One of the events we can trace the origins of role-playing games back to are the Braunstein games run by Dave Wesely. The first occurred in 1967. Here’s a description of it from Law Shick’s book, Heroic Worlds:
Some players represented advance elements of the armies just entering the town, and others represented factions from within the town itself. Each player's faction had differing goals and abilities. The players, used to set-piece battles between armies, had never encountered anything like this before, but soon they were deeply engaged in all sorts of intrigue, with their figures chasing each other around the miniature town of Braunstein. The game dissolved into apparent chaos, and the armies never did get to the town.
This undisciplined brawl violated all Wesley’s cherished theories of organized game conduct, and he thought of it as a failure. But the players loved it and were soon pestering him to run “another Braunstein”.

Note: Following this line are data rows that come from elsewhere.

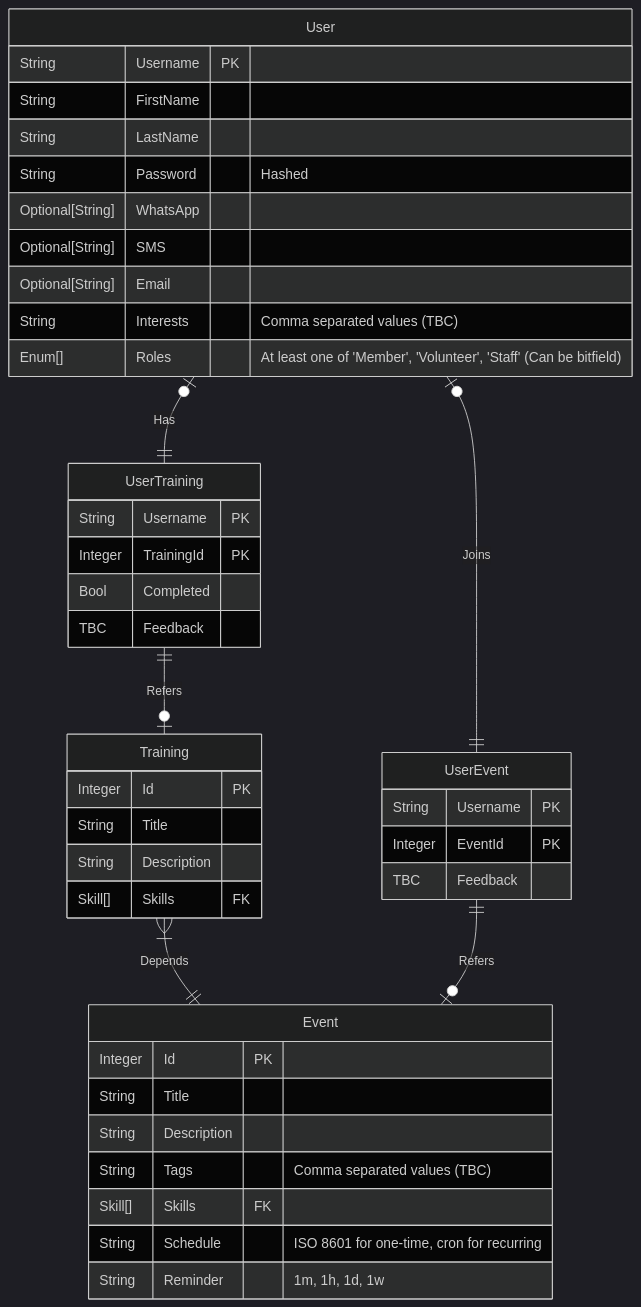
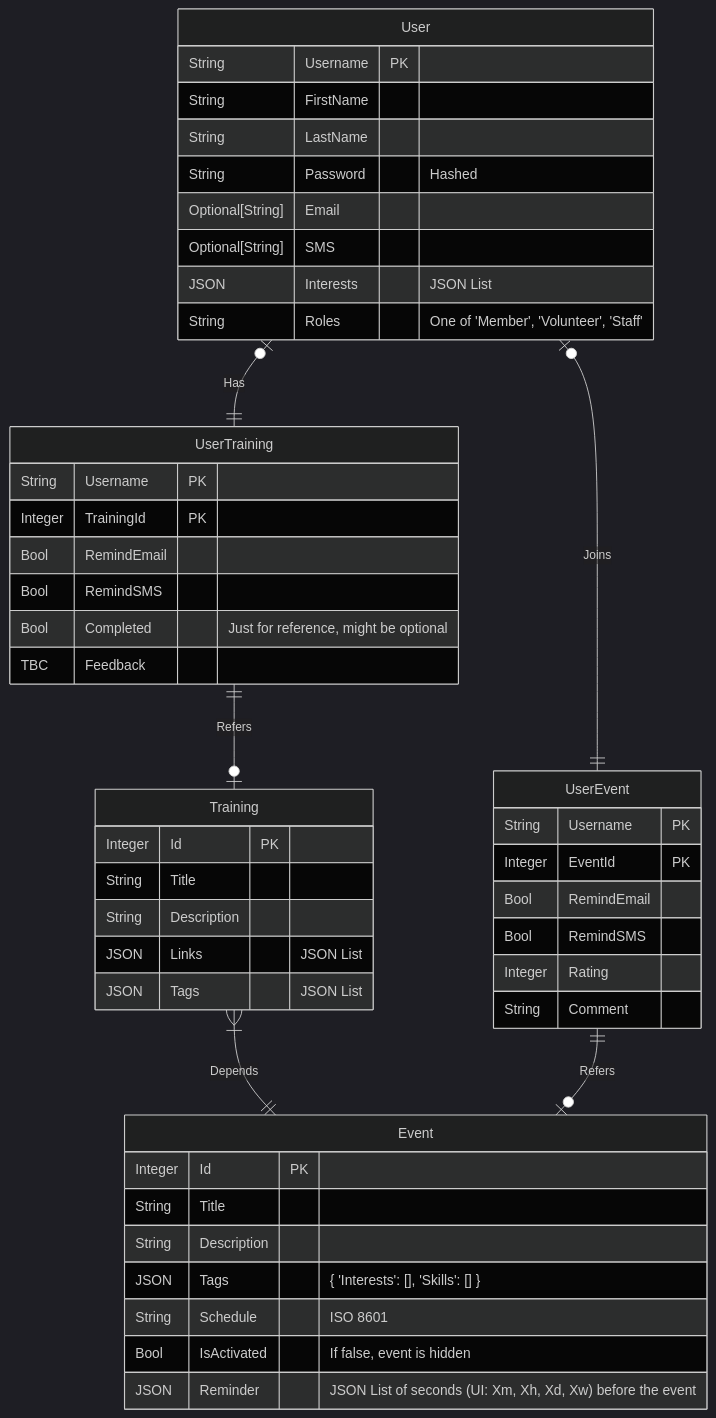
One commit to Code-To-Give-Team14/code-to-give changed the diagram in server/README.md. Above: the diagram before and after it, drawn with Mermaid (dark theme). The commit also changed 3 other files, not shown here.

````diff
--- a/server/README.md
+++ b/server/README.md
@@ -7,50 +7,55 @@
 ```mermaid
 erDiagram
     User {
         String Username PK
         String FirstName
         String LastName
         String Password "Hashed"
-        Optional[String] WhatsApp
+        Optional[String] Email
         Optional[String] SMS
-        Optional[String] Email
-        String Interests "Comma separated values (TBC)"
-        Enum[] Roles "At least one of 'Member', 'Volunteer', 'Staff' (Can be bitfield)"
+        JSON Interests "JSON List"
+        String Roles "One of 'Member', 'Volunteer', 'Staff'"
     }
 
     UserTraining {
         String Username PK
         Integer TrainingId PK
-        Bool Completed
+        Bool RemindEmail
+        Bool RemindSMS
+        Bool Completed "Just for reference, might be optional"
         TBC Feedback
     }
 
     Training {
         Integer Id PK
         String Title
         String Description
-        Skill[] Skills FK
+        JSON Links "JSON List"
+        JSON Tags "JSON List"
     }
 
     UserEvent {
         String Username PK
         Integer EventId PK
-        TBC Feedback
+        Bool RemindEmail
+        Bool RemindSMS
+        Integer Rating
+        String Comment
     }
 
     Event {
         Integer Id PK
         String Title
         String Description
-        String Tags "Comma separated values (TBC)"
-        Skill[] Skills FK
-        String Schedule "ISO 8601 for one-time, cron for recurring"
-        String Reminder "1m, 1h, 1d, 1w"
+        JSON Tags "{ 'Interests': [], 'Skills': [] }"
+        String Schedule "ISO 8601"
+        Bool IsActivated "If false, event is hidden"
+        JSON Reminder "JSON List of seconds (UI: Xm, Xh, Xd, Xw) before the event"
     }
 
     User |o--|| UserTraining: Has
     UserTraining ||--o| Training: Refers
     Training }|--|| Event: Depends
     User |o--|| UserEvent: Joins
     UserEvent ||--o| Event: Refers
 ```
````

Now consider this PvP blog post, “The Tribunal of Erathis”, from this year (2010):
Last night’s D&D session with my group was really something special. Lucky for me, cause it could have gone either way. And to be honest, I was certain all night that most of my players were bored out of their minds. But after our session, and I apologized for the failed experiment I was met with a surprised merriment. They had a great time and one of my players said it was his favorite night of gaming so far with this group.
It closes with these words:
It was a night of pure role-play. The dice rolled only for skill checks of History, Insight, Diplomacy and Bluffing. And we had a great time.
I encourage all DMs to take at least one night out where the dice are never rolled for combat. And get your players role-playing. It was an incredible time.
The similarities are striking. Why are D&D players in 2010 repeating one of the incidents that led to D&D and being surprised by it?
(Yeah, that’s something of a rhetorical question that I plan to revisit...)